Do the current course requirements for a high school diploma prepare students adequately for postsecondary education and the world of work? For example, a computer chip manufactory facility is being constructed in the Syracuse-Rochester area: thousands of high paying jobs: I inquired “What would be the minimal mathematics skills required for employment? Answer: Algebra 2. How many students in the Syracuse-Rochester area pass the Algebra 2 Regents? Answer: Too few
Should the math sequence be Algebra 1 and a two-year Algebra 2 sequence? Math teachers should be engaged around a discussion of the math sequence, and course content, and, of course, the Regents or other end year assessments.
Should a course be required teaching Word, Excel, PowerPoint and other standard computer programs?
Should a computer science course be required? Or, at least, available to every student?
And, the “elephant in the room,” should Regents Examinations be ended, decoupled from graduation, retained or another option?
The Commission should ask: How many students pass all required courses for graduation and fail to graduate because they cannot pass one or more Regents Exams? Who are the students fail the Regents, and why are they failing? Who are the students who fail courses and why are they failing the course? Shouldn’t the Commission start with this data?
Does the state provide a Regents error matrix; the most common incorrect answers in order to guide instruction?
Hopefully the Commission will control the process ……
Next blog: other Regents options

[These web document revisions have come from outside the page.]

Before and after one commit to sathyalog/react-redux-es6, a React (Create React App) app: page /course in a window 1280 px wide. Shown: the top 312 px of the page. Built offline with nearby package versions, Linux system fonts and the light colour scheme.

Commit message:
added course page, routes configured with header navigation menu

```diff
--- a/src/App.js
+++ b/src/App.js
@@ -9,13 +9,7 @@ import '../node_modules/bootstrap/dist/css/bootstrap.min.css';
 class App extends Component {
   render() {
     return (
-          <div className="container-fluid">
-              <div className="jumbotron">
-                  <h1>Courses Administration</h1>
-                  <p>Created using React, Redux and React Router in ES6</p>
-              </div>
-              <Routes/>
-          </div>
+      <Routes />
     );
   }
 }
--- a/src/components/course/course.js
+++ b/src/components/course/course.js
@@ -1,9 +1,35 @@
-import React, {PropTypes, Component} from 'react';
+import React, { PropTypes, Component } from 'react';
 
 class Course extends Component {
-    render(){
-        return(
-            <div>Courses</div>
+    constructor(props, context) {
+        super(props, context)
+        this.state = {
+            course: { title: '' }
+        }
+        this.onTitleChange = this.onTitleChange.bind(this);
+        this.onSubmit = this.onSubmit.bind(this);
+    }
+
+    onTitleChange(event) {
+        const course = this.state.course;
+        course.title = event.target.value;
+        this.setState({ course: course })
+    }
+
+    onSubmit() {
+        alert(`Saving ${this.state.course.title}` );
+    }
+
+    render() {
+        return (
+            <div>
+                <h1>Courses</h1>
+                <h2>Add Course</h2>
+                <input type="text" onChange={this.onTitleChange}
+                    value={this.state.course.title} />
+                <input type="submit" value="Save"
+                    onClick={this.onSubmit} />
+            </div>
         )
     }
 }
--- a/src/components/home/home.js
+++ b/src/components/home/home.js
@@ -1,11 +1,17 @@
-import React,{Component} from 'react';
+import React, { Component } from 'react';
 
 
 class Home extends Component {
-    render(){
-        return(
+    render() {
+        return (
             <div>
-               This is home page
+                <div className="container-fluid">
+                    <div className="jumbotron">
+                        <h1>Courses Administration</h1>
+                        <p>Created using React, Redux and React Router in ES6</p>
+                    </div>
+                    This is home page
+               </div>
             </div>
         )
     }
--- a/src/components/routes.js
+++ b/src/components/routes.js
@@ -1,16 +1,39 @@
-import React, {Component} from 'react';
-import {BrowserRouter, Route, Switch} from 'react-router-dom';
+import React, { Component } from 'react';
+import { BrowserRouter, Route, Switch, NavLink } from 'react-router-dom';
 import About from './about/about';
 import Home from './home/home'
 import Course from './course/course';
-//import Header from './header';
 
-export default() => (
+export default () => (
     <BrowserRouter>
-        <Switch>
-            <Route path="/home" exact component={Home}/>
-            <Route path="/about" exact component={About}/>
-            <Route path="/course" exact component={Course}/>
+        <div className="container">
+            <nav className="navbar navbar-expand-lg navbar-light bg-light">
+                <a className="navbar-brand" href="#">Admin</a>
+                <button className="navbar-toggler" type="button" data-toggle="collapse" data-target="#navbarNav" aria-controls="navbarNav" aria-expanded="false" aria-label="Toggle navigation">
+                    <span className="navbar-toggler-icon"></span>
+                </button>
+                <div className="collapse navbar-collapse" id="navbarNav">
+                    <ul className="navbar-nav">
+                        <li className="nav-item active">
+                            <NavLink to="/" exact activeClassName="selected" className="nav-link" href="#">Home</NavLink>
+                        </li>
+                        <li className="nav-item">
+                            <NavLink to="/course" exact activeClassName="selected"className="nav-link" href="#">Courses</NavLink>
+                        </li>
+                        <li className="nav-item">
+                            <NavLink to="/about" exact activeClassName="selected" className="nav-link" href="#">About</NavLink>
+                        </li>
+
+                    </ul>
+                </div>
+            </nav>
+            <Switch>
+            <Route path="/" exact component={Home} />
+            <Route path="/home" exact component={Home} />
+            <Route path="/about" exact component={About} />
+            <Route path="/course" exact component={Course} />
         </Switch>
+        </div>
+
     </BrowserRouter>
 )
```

Maybe an article on the union’s craven complicity in the City’s attempt to “curtail” retirees health care. This after we (many retirees) went on several strikes called by the Union to fight for these benefits. We gave up higher pay in lieu of benefits. We even “lent” the city money, which was then repaid over 16 years: the first eight years there were no repayments, while repayments were distributed over the next 8 years. Thanks City, goodbye Union.